Last night, Keith Fullerton Whitman revealed the dark cloud at the center of Ellie Goulding’s undeniable smash “Lights”. Whitman has approached pop with a process before: last year’s Greatest Hits collection applied time-based effects to 24 hours of his personal favorites. His approach to “Lights” is kindred in spirit, but distant in result.

Whitman claims no “precursory analysis” in this “experiment in 4-way recursive real-time manipulation of rhythmic cores.” This might surprise a listener – the rhythmic emphases chosen seem purposeful, expressive, and interrelated. Each element interacts with a specific gravity that seems autonomous to the strain but beholden to the entire, self-forming composition.
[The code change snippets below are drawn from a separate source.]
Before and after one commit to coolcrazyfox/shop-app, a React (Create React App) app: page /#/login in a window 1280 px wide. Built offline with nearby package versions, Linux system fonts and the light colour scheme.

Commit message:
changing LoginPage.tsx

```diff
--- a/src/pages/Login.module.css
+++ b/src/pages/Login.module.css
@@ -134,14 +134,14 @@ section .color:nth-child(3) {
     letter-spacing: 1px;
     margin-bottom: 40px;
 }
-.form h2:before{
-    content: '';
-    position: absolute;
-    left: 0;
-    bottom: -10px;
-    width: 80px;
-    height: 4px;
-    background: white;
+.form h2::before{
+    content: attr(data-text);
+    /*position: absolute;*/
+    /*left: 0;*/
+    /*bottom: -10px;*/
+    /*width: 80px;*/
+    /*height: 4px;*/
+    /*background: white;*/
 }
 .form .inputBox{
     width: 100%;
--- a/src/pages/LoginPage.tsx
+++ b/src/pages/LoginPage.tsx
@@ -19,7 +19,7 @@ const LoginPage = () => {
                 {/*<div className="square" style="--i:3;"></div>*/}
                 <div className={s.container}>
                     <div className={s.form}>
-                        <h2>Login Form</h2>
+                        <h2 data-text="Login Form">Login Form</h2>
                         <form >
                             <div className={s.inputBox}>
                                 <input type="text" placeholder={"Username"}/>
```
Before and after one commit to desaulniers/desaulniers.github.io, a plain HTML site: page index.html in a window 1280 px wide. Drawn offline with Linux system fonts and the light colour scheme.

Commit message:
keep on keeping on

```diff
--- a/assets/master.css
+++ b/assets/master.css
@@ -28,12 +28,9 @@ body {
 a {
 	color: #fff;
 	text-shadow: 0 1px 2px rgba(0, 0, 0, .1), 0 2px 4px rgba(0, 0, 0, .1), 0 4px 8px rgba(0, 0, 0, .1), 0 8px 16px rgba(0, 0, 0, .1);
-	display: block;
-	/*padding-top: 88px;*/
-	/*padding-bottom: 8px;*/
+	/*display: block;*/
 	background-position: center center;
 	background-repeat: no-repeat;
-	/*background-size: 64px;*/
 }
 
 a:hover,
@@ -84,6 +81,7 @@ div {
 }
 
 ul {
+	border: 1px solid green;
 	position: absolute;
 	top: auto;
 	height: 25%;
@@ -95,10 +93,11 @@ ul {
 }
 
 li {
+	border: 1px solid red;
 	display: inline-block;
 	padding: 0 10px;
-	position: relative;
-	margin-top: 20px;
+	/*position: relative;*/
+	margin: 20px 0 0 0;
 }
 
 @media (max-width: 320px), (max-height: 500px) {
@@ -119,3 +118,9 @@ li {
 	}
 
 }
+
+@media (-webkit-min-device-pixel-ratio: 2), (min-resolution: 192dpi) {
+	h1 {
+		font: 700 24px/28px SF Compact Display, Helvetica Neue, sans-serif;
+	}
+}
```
These “rhythmic cores” nibble at the fringes of Whitman’s experiment while occupying the content with downcast glee.

Underneath the Field-like build, a menacing swarm of reverb feedback grows, feeding off the underbelly of ricocheting synths and vocal stutters. Exhilaration and lethargy carve out equal space. Debris from the percussive bridge adds sludge to the swamp it meant to avoid. Whitman, the puppet master, is making just enough room for us to bear witness.

Tags: , , , , , ,

Leave a Comment

Your email address will not be published. Required fields are marked *

Creative Commons Attribution 4.0 License(unless otherwise indicated) © 2019